Tuesday, August 14, 2018
Following up on my previous post, NY Times: Who Gets a New 20% Tax Break? The Treasury Dept. Speaks: David Kamin (NYU), “Reputation or Skill” in the New Pass-Through Regulations: Reading “Skill” (and “Principal Asset”) Out of the Law:
The proposed regulations governing the 20-percent pass-through deduction under Section 199A are rightly garnering attention, and there is already significant commentary focused on the fact that Treasury chose to interpret the “reputation and skill” catch-all narrowly. As I explained in my earlier post, I think that’s a mistake because of the wide-open door that leaves for many high-income service providers. Here, I discuss exactly how narrow the definition is — which seems to be extremely narrow, at least based on the examples given — and how the regulatory definition seems to conflict with the text and potentially purpose of the restriction.
Specifically, and despite the language in the law, the regulation seems largely focused on excluding returns that are explicitly and exclusively based on “reputation” from the deduction, and it allows a deduction for returns to “skill” associated with labor services, despite the plain language of the statute. The regulation then has no way of dealing with the mixing of the two in most circumstances, other than to grant the full deduction. So, if the star chef simply lends her name to a business in exchange for a share of profits, she doesn’t get the deduction according to the regulation but, if she also provides services to the business too in exchange for that profit share, she apparently does on all her income from the restaurants.

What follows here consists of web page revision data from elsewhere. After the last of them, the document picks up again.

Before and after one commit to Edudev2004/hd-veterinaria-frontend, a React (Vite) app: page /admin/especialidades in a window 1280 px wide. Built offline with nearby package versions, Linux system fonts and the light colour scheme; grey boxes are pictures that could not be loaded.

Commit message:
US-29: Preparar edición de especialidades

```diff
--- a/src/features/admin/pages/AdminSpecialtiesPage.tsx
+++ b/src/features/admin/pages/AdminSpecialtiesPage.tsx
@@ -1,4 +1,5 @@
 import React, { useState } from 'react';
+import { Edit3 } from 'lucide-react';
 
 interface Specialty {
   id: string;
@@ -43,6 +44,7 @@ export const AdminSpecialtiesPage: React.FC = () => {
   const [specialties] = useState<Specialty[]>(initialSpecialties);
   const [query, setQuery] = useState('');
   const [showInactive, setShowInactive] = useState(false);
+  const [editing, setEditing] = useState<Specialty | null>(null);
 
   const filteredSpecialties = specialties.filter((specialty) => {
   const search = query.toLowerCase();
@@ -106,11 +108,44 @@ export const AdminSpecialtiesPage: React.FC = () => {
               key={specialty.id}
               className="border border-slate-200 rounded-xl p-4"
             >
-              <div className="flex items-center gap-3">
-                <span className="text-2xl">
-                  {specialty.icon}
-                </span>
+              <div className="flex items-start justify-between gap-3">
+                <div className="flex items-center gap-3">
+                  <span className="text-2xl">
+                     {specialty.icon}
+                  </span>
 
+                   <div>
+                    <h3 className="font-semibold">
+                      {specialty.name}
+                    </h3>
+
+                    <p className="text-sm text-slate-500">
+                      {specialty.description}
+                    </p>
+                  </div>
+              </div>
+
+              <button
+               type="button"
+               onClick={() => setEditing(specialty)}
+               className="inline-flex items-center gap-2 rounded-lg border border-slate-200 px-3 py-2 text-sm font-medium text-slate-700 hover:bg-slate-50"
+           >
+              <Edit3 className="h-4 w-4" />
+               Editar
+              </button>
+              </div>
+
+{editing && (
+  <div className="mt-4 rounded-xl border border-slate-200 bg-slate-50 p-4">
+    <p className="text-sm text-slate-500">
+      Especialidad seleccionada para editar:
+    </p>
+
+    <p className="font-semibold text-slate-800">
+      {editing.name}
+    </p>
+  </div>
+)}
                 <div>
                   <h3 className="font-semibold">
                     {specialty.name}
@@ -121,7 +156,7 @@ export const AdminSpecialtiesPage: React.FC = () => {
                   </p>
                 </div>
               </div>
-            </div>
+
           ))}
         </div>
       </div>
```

And that helps illustrate the extremely narrow reach of the catch-all and how people can plan around it in its current iteration.